MATERIAL PROVIDED —
● ● ● ● ● ● ●
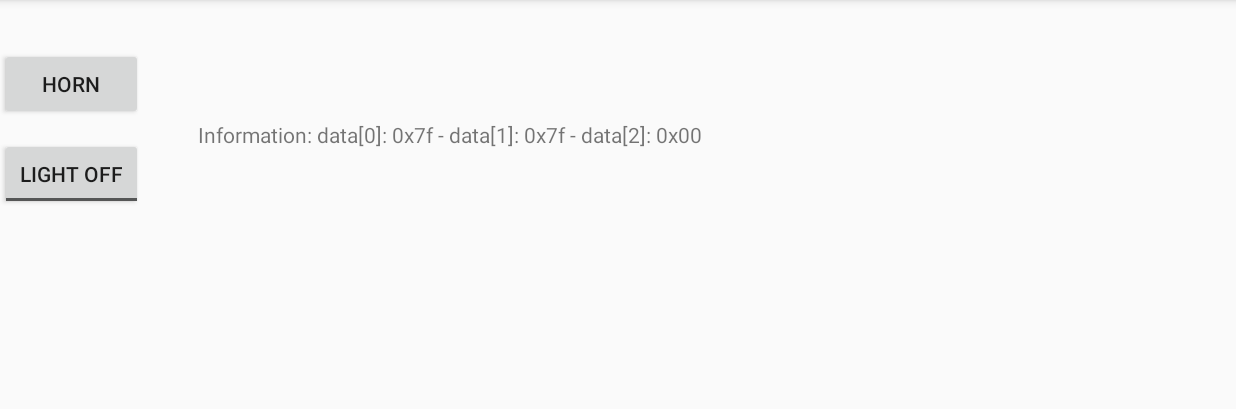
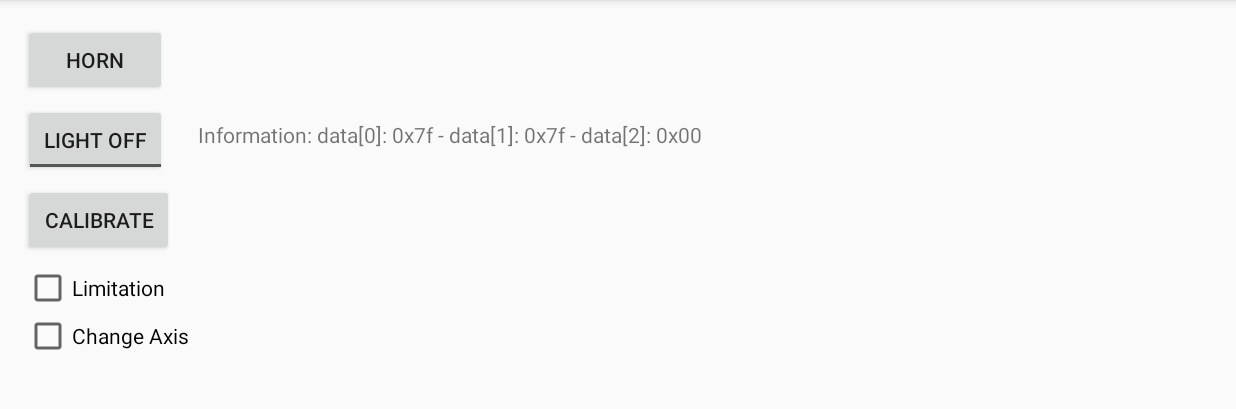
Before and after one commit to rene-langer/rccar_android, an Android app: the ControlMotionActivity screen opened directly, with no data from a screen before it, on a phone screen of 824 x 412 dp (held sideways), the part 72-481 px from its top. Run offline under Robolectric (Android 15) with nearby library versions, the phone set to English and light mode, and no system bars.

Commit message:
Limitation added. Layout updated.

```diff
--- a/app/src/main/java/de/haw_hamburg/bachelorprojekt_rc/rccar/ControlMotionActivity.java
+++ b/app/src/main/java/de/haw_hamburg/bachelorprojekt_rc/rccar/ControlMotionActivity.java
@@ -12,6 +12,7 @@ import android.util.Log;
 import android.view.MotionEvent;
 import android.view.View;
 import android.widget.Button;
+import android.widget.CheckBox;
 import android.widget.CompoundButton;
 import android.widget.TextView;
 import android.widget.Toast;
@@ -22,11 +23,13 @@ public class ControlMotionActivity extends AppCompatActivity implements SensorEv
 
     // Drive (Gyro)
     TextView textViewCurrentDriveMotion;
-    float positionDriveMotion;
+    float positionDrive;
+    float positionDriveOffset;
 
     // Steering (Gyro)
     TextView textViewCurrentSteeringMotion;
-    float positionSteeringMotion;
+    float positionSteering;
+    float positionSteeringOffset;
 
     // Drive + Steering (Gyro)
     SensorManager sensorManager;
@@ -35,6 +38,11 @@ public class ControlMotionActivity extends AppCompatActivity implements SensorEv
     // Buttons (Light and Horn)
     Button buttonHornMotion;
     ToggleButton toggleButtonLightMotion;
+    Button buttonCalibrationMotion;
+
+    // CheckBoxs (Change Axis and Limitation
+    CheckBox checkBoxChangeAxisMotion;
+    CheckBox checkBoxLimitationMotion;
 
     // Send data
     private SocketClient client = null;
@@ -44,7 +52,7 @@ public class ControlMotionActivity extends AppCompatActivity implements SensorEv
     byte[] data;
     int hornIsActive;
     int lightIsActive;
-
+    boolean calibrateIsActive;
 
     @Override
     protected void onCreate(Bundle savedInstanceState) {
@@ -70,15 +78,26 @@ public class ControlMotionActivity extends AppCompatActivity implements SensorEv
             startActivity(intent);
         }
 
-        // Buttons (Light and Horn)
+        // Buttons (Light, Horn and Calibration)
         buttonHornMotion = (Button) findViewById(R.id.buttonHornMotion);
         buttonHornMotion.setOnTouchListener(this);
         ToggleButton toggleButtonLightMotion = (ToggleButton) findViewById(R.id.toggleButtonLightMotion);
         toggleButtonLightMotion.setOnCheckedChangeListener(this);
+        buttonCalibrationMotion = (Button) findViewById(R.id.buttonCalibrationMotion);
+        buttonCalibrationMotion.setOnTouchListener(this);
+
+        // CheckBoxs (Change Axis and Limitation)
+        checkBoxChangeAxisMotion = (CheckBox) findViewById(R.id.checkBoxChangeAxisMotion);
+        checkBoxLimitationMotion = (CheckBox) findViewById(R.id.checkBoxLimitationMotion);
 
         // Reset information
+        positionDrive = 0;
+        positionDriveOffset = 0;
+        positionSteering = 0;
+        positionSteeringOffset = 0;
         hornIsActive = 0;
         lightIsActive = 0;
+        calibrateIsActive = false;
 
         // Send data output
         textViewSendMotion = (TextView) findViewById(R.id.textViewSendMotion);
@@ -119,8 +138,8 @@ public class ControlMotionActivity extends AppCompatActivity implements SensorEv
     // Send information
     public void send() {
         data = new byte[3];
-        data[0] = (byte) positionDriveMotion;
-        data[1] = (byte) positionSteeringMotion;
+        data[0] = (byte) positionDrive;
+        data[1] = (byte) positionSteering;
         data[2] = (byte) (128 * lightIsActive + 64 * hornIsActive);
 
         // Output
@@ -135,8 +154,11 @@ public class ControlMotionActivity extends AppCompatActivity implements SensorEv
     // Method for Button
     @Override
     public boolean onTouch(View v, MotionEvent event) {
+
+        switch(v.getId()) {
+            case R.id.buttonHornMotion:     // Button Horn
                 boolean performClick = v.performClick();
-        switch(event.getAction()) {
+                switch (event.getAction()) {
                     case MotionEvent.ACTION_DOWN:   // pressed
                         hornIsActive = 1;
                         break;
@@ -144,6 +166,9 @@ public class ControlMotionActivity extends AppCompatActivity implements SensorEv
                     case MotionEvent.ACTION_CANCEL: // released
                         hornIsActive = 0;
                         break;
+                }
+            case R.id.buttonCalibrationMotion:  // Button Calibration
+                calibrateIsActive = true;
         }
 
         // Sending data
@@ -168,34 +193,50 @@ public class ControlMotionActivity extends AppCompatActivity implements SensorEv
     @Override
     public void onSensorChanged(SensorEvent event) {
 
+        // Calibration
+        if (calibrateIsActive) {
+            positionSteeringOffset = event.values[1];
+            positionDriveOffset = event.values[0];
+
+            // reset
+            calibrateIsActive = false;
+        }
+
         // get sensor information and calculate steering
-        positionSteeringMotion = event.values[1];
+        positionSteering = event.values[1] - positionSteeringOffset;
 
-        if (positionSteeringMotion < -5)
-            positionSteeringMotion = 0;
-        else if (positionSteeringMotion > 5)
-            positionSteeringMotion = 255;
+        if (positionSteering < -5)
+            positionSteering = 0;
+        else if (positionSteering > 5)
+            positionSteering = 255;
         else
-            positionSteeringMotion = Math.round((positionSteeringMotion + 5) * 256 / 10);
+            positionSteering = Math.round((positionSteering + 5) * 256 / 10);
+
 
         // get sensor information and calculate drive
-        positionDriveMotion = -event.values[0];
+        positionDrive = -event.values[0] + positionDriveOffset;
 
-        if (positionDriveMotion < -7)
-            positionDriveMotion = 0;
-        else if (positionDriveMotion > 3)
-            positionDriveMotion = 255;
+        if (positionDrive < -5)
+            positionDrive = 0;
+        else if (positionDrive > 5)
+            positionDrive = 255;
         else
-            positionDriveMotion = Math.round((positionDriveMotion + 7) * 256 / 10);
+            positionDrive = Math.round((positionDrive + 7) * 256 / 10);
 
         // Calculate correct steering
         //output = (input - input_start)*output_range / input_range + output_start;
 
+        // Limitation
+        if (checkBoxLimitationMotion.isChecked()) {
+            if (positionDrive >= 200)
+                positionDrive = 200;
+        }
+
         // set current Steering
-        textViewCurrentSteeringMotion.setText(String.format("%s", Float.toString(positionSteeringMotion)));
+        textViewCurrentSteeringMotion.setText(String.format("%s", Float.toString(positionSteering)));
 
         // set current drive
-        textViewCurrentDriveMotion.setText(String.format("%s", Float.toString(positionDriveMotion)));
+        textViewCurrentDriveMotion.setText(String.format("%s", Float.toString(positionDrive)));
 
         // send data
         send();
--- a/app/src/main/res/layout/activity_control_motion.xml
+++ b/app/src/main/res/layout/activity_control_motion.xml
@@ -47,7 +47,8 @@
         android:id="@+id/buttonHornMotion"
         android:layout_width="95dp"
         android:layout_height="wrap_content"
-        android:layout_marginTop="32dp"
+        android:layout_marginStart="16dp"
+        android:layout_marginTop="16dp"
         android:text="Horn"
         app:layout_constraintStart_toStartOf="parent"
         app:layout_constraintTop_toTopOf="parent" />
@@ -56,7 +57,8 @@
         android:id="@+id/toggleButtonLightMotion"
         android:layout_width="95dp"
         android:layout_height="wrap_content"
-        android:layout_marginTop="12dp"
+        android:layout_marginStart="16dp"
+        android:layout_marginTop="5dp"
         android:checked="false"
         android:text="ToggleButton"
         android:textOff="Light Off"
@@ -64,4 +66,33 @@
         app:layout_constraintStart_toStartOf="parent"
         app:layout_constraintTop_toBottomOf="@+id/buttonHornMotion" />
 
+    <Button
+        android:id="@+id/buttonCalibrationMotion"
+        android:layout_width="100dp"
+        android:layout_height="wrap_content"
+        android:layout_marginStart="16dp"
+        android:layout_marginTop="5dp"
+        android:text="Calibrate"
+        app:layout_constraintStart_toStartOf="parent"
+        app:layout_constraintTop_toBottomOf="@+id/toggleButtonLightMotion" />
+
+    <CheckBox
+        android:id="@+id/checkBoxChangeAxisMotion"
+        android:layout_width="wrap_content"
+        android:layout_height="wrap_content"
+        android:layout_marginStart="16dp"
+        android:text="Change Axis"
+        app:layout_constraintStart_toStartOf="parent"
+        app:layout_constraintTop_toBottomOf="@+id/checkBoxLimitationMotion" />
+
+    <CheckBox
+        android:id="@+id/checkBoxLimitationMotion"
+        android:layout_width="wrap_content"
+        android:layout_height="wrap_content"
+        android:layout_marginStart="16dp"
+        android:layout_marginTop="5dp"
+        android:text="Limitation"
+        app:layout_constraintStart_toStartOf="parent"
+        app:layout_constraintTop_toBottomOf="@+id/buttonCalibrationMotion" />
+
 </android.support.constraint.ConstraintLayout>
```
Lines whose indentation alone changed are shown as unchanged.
● ● ● ● ● ● ●
REQUIREMENT — Using the material above, copy every line in which the string "hornIsActive" occurs.

WRITTEN SOLUTION —
     int hornIsActive;
         hornIsActive = 0;
         data[2] = (byte) (128 * lightIsActive + 64 * hornIsActive);
                         hornIsActive = 1;
                         hornIsActive = 0;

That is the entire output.